FILE - Florida Supreme Court

The Florida Supreme Court in Tallahassee, Fla.

A proposed constitutional amendment to expand Medicaid eligibility to people with incomes up to 138 percent of the federal poverty level has become the third possible 2020 ballot measure to qualify for a Florida Supreme Court review.

Florida Decides Healthcare, Inc., the political committee sponsoring the prospective ballot measure, submitted 81,690 valid petition signatures to the state Division of Elections to qualify for the review.

State law requires petition drives to collect 76,632 signatures from verified Florida voters to trigger a Supreme Court review. If justices sign off on the proposal’s language, supporters must then submit 766,200 signatures by Feb. 1, 2020, to get it on the ensuing November’s ballot.

The prospective constitutional amendment’s ballot summary reads: “Requires State to provide Medicaid coverage to individuals over age 18 and under age 65 whose incomes are at or below 138 percent of the federal poverty level and meet other nonfinancial eligibility requirements, with no greater burdens placed on eligibility, enrollment, or benefits for these newly eligible individuals compared to other Medicaid beneficiaries. Directs Agency for Health Care Administration to implement the initiative by maximizing federal financial participation for newly eligible individuals.”

Florida Decides Healthcare’s listed chairperson is Whitney Untiedt, an attorney who leads Miami-based Freidin Brown’s “Whistleblower/Qui Tam” [pro bono] practice, and listed treasurer is attorney Kenneth R. Hartmann, a partner at Kozyak Tropin & Throckmorton in Coral Gables.

The initiative was approved for circulation in December. As of April 30, its campaign contributions and spending amount to $493,328 in in-kind services.

Since 2014, states have been allowed under the Affordable Care Act [ACA] to extend Medicaid to residents who earn up to 138 percent of the federal poverty level. While 42 states to varying degrees have opted to do so, Florida has rejected the prospect, choosing to fill “coverage gaps” with Section 1115 waivers.

Five states expanded Medicaid this year, or will do so in 2020, as a result of actions in previous years. Four did so by ballot – Idaho, Nebraska, Utah in 2018; Maine in 2017 – and one through legislation last year, Virginia.

The only state legislature to consider expanding Medicaid under the ACA this year was Kansas, where the measure failed to meet a 60-percent approval requirement by one vote in the state senate.

About 4.5 million Floridians are covered by Medicaid, including about 1.78 million who are enrolled in the federal health-insurance exchange offered under the ACA, according to the federal Centers for Medicare & Medicaid Services [CMS] as of last December.

In 2014, the Florida Policy Institute said extending Medicaid coverage to those with incomes up to 138 percent of the federal poverty level could provide health insurance to as many as 567,000 Floridians.

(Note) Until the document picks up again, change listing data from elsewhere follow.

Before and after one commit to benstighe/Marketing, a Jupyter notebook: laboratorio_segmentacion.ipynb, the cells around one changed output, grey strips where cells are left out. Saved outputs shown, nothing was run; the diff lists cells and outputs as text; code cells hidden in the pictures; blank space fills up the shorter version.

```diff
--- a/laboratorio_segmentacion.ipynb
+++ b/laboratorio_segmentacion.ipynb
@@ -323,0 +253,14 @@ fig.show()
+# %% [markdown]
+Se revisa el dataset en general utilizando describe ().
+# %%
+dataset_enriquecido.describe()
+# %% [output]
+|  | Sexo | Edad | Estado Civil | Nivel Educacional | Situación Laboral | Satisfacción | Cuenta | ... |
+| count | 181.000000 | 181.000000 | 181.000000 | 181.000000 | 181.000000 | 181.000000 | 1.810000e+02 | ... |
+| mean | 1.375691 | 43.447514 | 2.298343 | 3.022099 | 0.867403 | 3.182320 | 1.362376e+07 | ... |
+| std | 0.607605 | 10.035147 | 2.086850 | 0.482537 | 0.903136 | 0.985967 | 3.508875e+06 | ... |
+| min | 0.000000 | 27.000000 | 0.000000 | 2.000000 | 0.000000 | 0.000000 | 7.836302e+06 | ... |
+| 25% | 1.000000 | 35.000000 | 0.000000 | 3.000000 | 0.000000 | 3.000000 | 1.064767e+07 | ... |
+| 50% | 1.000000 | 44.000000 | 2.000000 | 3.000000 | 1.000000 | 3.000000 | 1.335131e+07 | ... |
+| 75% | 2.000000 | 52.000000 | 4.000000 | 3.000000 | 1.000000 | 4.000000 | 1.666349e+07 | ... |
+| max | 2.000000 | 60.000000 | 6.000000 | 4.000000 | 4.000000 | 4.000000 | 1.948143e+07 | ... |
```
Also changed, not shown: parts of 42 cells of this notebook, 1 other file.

Also reaching preliminary thresholds for the 2020 ballot is a measure to raise the state’s minimum wage to $10 an hour on Sept. 30, 2021 and by an additional $1 each year until it hits $15 an hour on Sept. 30, 2026.

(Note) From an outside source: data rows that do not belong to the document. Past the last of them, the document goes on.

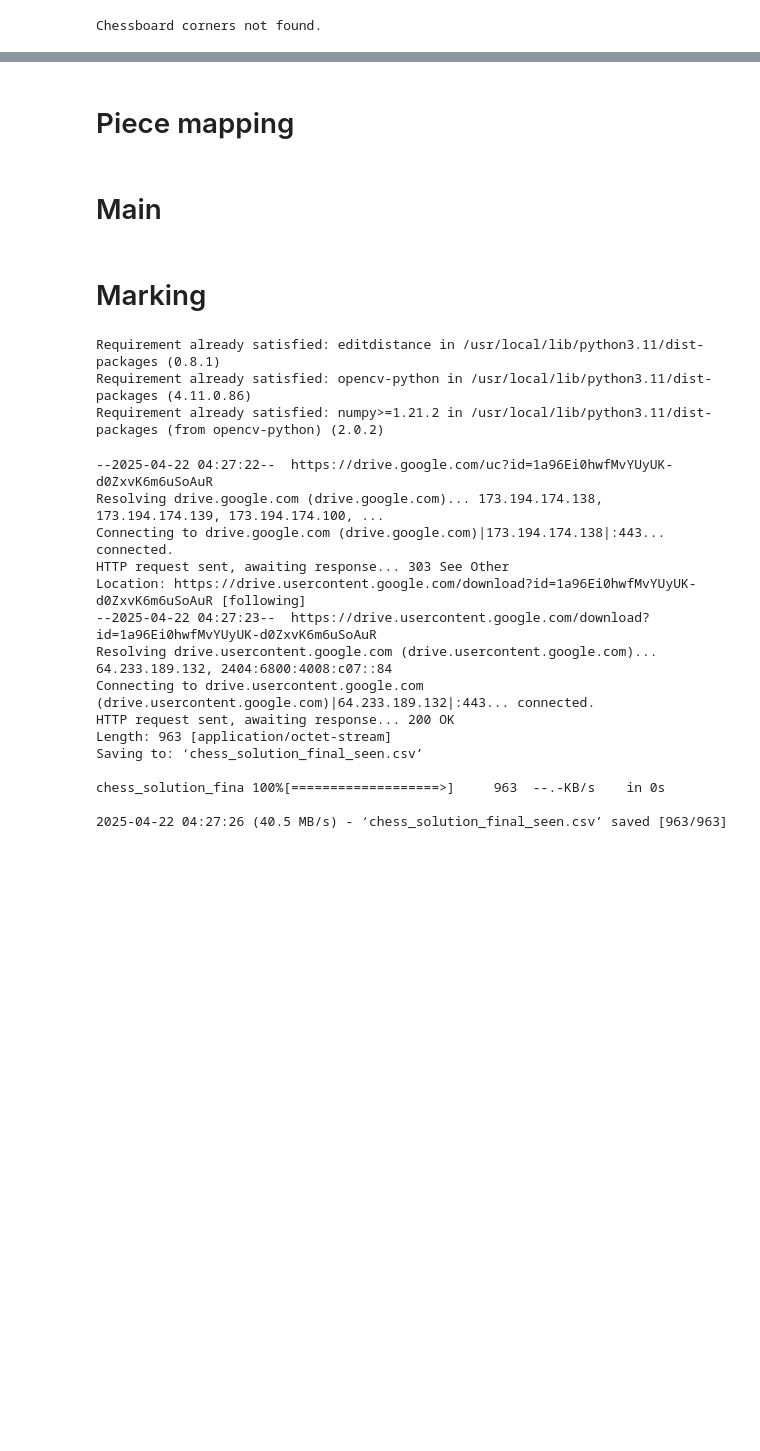
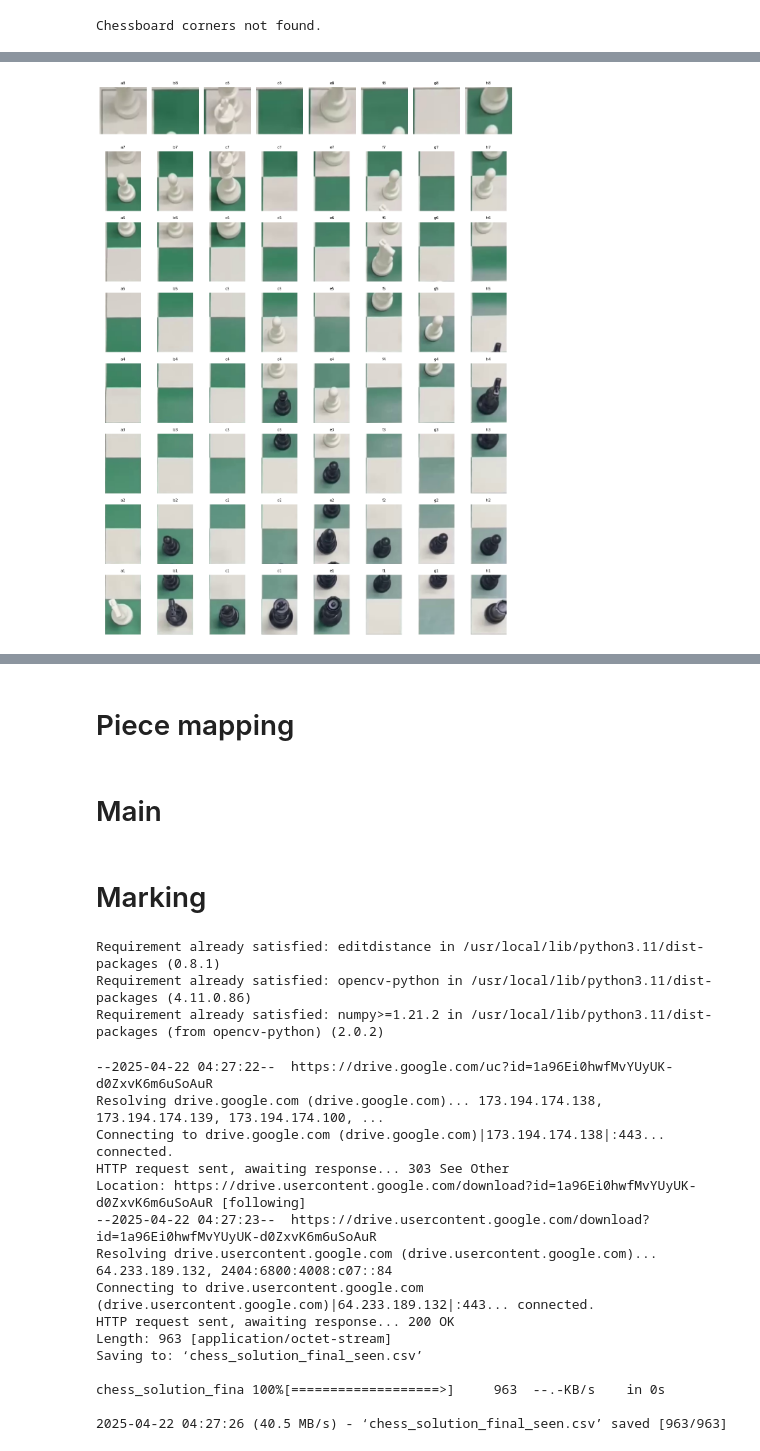
Before and after one commit to FadeZx/DT-467_ChessMoveTracking, a Jupyter notebook: 2_2024_DT_467_ChessMove.ipynb, the cells around one changed output, grey strips where cells are left out. Drawn from its saved outputs; the diff is of its cells as text; code cells hidden in the pictures; blank space fills up the shorter version.

```diff
--- a/2_2024_DT_467_ChessMove.ipynb
+++ b/2_2024_DT_467_ChessMove.ipynb
@@ -79,0 +334,6 @@ Chessboard corners not found.
+# %%
+# Create mapping from (row,col) to board label
+def square_label(row, col):
+    file = chr(ord('a') + col)  # a,b,c,d,e,f,g,h
+    rank = 8 - row  # 8,7,6...1
+    return f"{file}{rank}"
@@ -79,0 +430,66 @@ Chessboard corners not found.
+# %%
+# Split the warped board into 8x8 cells
+cell_size = warped_board.shape[0] // 8
+buffer_size = int(2 * cell_size / 3)
+
+squares = []
+labels = []  # <-- add a label list
+cells_info = []
+
+# Interpolate points along top and bottom edges
+top_row = np.linspace(ordered_corners[0], ordered_corners[1], 9)
+bottom_row = np.linspace(ordered_corners[3], ordered_corners[2], 9)
+
+h, w, _ = warped_board.shape
+
+for row in range(8):
+    for col in range(8):
+        tl = top_row[col] + (row / 8) * (bottom_row[col] - top_row[col])
+        tr = top_row[col+1] + (row / 8) * (bottom_row[col+1] - top_row[col+1])
+        br = top_row[col+1] + ((row+1) / 8) * (bottom_row[col+1] - top_row[col+1])
+        bl = top_row[col] + ((row+1) / 8) * (bottom_row[col] - top_row[col])
+
+        x_start = col * cell_size
+        x_end = (col + 1) * cell_size
+
+        y_start = row * cell_size - buffer_size
+        y_end = (row + 1) * cell_size
+
+        # Clamp to valid bounds
+        y_start = max(y_start, 0)
+        y_end = min(y_end, h)
+        x_start = max(x_start, 0)
+        x_end = min(x_end, w)
+
+        square = warped_board[y_start:y_end, x_start:x_end]
+        squares.append(((row, col), square))
+        labels.append(square_label(row, col))  # save label
+        corners = np.array([tl, tr, br, bl], dtype=np.float32)
+
+        cells_info.append({
+            "label": labels[-1],
+            "row": row,
+            "col": col,
+            "corners": corners,
+            "status": "Empty"   # Default as empty initially
+        })
+
+fig, axes = plt.subplots(8, 8, figsize=(12, 16))
+
+for (row, col), square_img in squares:
+    ax = axes[row, col]
+    ax.imshow(cv2.cvtColor(square_img, cv2.COLOR_BGR2RGB))
+    ax.set_title(square_label(row, col), fontsize=8)
+    ax.axis('off')
+
+plt.tight_layout()
+plt.show()
+
+print("Board cell info with corners and status:")
+for cell in cells_info:
+    print(f"Cell {cell['label']} - Status: {cell['status']}")
+    for idx, corner in enumerate(cell['corners']):
+        print(f"  Corner {idx}: {corner}")
+    print("")
+# %% [output]
+[figure, added]
```
Also changed, not shown: parts of 26 cells of this notebook.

Led, and primarily financed, by Orlando attorney John Morgan and his law firm – who led the 2016 petition drive that resulted in the constitutional amendment that legalized medical marijuana – the Florida For A Fair Wage political action group passed the signature threshold in March and received its Supreme Court review in April.

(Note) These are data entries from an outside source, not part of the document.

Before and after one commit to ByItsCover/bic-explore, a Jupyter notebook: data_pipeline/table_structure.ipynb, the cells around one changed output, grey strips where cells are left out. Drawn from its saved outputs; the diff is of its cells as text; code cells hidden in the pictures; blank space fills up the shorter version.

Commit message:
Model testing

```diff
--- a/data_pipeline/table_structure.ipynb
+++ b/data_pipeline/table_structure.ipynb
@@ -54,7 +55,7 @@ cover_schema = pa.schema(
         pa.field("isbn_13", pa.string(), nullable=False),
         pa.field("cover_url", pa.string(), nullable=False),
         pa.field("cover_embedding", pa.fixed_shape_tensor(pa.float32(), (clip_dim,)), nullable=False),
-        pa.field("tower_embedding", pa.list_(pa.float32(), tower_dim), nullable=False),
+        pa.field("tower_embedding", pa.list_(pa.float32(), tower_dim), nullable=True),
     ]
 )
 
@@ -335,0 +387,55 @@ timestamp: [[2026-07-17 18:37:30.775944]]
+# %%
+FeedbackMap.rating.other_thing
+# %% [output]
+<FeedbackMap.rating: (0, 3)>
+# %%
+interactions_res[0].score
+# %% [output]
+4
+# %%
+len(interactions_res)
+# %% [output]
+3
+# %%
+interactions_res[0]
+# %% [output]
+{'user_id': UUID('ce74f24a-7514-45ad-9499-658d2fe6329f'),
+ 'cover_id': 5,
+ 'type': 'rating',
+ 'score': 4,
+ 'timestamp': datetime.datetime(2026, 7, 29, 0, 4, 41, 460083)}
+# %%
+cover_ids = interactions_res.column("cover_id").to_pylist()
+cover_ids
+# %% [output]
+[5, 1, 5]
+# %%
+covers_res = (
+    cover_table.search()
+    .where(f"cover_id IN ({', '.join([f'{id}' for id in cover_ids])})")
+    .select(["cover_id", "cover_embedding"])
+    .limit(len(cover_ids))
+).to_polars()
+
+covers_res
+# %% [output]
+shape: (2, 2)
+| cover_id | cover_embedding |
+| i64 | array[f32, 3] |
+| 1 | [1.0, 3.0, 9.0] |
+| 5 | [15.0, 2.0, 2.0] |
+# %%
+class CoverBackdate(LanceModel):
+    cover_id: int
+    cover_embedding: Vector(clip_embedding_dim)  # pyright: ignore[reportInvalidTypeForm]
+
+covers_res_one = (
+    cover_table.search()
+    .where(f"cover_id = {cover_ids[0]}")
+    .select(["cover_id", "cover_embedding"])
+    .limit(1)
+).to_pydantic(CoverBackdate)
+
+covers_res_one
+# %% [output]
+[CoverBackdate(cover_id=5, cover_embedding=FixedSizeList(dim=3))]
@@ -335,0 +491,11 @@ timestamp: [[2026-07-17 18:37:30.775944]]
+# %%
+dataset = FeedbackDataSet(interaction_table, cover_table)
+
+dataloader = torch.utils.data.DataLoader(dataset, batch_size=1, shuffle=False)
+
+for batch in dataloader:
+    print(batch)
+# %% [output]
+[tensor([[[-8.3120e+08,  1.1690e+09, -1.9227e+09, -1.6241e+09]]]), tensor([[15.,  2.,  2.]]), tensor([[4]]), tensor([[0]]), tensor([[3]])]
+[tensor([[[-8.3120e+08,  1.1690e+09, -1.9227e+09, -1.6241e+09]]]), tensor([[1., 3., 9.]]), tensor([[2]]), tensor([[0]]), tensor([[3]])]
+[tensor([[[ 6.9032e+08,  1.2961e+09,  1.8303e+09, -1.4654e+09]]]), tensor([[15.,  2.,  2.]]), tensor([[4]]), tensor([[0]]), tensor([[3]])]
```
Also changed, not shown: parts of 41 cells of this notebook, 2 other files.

As of May 31, it had garnered 225,832 signatures. As of April 30, it had received $1.454 million in campaign contributions.

The other is a prospective “energy choice” ballot measure that would grant customers of investor-owned utilities the right to choose their electricity provider and to generate and sell electricity.

Sponsored by Citizens for Energy Choices, the measure secured the necessary signatures for a Supreme Court review in January.

However, on March 1, Florida Attorney General Ashley Moody petitioned the Supreme Court to determine if the proposed measure’s summary is misleading and if it complies with the state's single-subject rule. No ruling has been issued.

As of May 31, Citizens for Energy Choices had garnered 289,835 signatures. As of May 28, it had received $2.275 million in cash contributions and $120,779 in in-kind contributions.

There are 20 petition drives qualified by the Division of Elections to collect signatures for prospective 2020 ballot measures. At least three more may soon qualify for Supreme Court review.

Florida Citizen Voters, which seeks to change the state Constitution from “every” qualified citizen can vote to “only” a qualified citizen can vote, has secured 75,413 signatures.

Sensible Florida, Inc., has collected 64,573 signatures in its attempt to get a recreational marijuana legalization ballot measure before voters in 2020.

Ban Assault Weapons Now’s drive to get a measure banning “assault weapons” on the ballot has collected 60,838 signatures.